## Front-end code change data:
------------

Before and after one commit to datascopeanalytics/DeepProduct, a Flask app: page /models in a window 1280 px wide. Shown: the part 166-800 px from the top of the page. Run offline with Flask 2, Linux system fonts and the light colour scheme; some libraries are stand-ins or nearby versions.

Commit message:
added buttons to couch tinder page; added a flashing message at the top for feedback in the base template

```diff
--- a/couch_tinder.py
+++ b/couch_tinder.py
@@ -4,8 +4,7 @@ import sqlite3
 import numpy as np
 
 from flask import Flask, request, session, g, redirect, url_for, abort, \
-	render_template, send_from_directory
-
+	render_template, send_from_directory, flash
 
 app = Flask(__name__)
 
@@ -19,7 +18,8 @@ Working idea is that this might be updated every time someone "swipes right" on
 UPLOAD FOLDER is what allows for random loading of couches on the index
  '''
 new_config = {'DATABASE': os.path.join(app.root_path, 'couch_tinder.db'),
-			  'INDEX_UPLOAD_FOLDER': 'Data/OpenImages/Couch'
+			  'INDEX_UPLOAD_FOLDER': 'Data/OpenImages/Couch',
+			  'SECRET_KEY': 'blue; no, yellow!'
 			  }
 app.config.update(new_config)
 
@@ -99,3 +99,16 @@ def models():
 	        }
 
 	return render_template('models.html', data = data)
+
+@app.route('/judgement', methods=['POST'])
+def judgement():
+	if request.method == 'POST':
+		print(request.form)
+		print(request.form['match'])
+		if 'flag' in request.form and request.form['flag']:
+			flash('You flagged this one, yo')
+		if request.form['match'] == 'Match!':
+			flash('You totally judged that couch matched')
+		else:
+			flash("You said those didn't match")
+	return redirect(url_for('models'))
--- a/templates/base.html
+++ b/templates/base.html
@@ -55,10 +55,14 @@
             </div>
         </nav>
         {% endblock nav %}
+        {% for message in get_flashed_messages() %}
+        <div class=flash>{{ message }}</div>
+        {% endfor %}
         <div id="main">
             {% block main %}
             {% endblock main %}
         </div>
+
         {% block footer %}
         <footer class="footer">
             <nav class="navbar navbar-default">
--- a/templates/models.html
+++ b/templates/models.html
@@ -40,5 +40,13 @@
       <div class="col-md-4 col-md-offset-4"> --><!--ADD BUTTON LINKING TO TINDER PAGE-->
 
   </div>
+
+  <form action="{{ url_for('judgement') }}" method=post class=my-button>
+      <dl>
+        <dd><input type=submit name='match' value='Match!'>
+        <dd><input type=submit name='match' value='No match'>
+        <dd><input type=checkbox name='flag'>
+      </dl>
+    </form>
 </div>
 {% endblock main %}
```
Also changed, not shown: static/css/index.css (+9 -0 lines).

------------

Would you please output every record again, exactly?

Before and after one commit to datascopeanalytics/DeepProduct, a Flask app: page /models in a window 1280 px wide. Shown: the part 166-800 px from the top of the page. Run offline with Flask 2, Linux system fonts and the light colour scheme; some libraries are stand-ins or nearby versions.

Commit message:
added buttons to couch tinder page; added a flashing message at the top for feedback in the base template

```diff
--- a/couch_tinder.py
+++ b/couch_tinder.py
@@ -4,8 +4,7 @@ import sqlite3
 import numpy as np
 
 from flask import Flask, request, session, g, redirect, url_for, abort, \
-	render_template, send_from_directory
-
+	render_template, send_from_directory, flash
 
 app = Flask(__name__)
 
@@ -19,7 +18,8 @@ Working idea is that this might be updated every time someone "swipes right" on
 UPLOAD FOLDER is what allows for random loading of couches on the index
  '''
 new_config = {'DATABASE': os.path.join(app.root_path, 'couch_tinder.db'),
-			  'INDEX_UPLOAD_FOLDER': 'Data/OpenImages/Couch'
+			  'INDEX_UPLOAD_FOLDER': 'Data/OpenImages/Couch',
+			  'SECRET_KEY': 'blue; no, yellow!'
 			  }
 app.config.update(new_config)
 
@@ -99,3 +99,16 @@ def models():
 	        }
 
 	return render_template('models.html', data = data)
+
+@app.route('/judgement', methods=['POST'])
+def judgement():
+	if request.method == 'POST':
+		print(request.form)
+		print(request.form['match'])
+		if 'flag' in request.form and request.form['flag']:
+			flash('You flagged this one, yo')
+		if request.form['match'] == 'Match!':
+			flash('You totally judged that couch matched')
+		else:
+			flash("You said those didn't match")
+	return redirect(url_for('models'))
--- a/templates/base.html
+++ b/templates/base.html
@@ -55,10 +55,14 @@
             </div>
         </nav>
         {% endblock nav %}
+        {% for message in get_flashed_messages() %}
+        <div class=flash>{{ message }}</div>
+        {% endfor %}
         <div id="main">
             {% block main %}
             {% endblock main %}
         </div>
+
         {% block footer %}
         <footer class="footer">
             <nav class="navbar navbar-default">
--- a/templates/models.html
+++ b/templates/models.html
@@ -40,5 +40,13 @@
       <div class="col-md-4 col-md-offset-4"> --><!--ADD BUTTON LINKING TO TINDER PAGE-->
 
   </div>
+
+  <form action="{{ url_for('judgement') }}" method=post class=my-button>
+      <dl>
+        <dd><input type=submit name='match' value='Match!'>
+        <dd><input type=submit name='match' value='No match'>
+        <dd><input type=checkbox name='flag'>
+      </dl>
+    </form>
 </div>
 {% endblock main %}
```
Also changed, not shown: static/css/index.css (+9 -0 lines).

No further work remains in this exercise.